I let go of something inside me.
I believed. (52)
Decades later Jack would reflect on that moment: “at my moment of belief, the idea of Saint Peter’s scales was forever banished—at least as far as salvation was concerned. Perhaps the only thing of which I was still certain was that no one gains eternal life through good works. It is through faith in Jesus alone. And once he is in our heart, he never leaves.” (228)
Near the end of his truth-telling effort about God’s love, Jack reflects on the beauty and grandeur of this love, and what it ultimately means:
As a child, I could lie to others, but hadn’t yet developed the sophistication to lie to myself. I knew my bad deeds would always push down the scale. So I chose to enjoy my darkness rather than feel guilty about it.
Then I discovered that Christ had already borne the weight of my sin, and that once I accepted his gift, he would never leave. Yet Saint Peter’s scales lingered. In church I was told that as a Christian, my good deeds eventually would outweigh the bad. Then I preached versions of the same message.
But the evidence always contradicted the promise. My life stayed messy. I never stopped needing God’s mercy…
One truly good person was born into this world. This is the truth. If it were the only truth, then Albert Camus would have been right: suicide is a legitimate consideration. But there is another great truth.
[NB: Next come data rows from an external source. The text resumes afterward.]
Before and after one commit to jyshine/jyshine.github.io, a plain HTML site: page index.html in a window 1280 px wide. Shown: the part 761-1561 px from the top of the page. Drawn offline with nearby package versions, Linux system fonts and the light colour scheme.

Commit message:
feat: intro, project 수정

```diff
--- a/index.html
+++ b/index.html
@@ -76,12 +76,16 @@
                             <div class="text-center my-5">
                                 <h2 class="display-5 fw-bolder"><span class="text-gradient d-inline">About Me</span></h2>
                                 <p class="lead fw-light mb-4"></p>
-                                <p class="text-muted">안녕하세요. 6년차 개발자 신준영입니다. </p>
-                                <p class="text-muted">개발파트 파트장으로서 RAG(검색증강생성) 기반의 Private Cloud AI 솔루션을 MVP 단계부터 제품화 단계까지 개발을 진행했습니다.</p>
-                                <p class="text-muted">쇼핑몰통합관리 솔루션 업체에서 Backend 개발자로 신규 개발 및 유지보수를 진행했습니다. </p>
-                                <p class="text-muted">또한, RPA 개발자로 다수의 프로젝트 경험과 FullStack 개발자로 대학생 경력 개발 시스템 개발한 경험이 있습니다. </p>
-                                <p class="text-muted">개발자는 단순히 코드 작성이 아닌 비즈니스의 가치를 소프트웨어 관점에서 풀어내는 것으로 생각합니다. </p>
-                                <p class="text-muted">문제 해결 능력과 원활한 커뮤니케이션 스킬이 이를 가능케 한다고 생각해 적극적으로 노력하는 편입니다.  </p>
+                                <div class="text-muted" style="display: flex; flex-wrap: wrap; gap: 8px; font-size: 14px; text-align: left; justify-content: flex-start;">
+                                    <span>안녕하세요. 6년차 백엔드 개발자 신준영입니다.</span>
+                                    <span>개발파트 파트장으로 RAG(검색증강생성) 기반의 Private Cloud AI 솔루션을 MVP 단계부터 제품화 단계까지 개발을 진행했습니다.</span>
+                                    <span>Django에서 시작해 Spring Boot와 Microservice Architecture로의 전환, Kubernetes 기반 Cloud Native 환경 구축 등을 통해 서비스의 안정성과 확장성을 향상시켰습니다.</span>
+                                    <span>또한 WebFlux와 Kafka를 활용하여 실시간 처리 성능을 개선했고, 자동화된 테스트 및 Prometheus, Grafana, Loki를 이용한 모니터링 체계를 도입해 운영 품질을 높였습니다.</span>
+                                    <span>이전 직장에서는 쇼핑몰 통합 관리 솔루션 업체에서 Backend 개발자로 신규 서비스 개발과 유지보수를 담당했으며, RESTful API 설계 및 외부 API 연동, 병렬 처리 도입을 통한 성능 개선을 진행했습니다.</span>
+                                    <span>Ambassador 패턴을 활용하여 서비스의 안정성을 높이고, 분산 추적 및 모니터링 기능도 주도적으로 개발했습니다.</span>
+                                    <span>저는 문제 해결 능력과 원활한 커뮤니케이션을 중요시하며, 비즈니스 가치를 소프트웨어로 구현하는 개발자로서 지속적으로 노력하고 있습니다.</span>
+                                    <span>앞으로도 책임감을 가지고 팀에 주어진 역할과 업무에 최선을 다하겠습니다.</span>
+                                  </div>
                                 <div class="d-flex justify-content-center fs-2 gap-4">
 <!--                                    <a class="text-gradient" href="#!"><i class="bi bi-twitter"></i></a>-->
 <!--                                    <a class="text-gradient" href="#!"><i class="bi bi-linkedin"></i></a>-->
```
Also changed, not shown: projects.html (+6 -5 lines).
“I no longer call you servants . . . Instead, I have called you friends” (John 15:15), Jesus told his disciples on the eve of his crucifixion.
He said this over a meal.
The only truly good and holy person wants to be our friend despite our messiness and all our failed attempts to clean ourselves up. The harmony of these two truths is the seed from which obedience flourishes. (276–277)
Pastor Sam Storms writes of Even in Our Darkness: “Jack’s story is really a story about friendship with a God whose love and faithfulness are constant, whether we are on top of the mountain or walking through the valley of the shadow.”
Explore more poignant, probing truths about faith, life and everything in between in Jack’s moving memoir to discover how, “at [Jack’s] worst moments, God overpowers me with his affection” (269).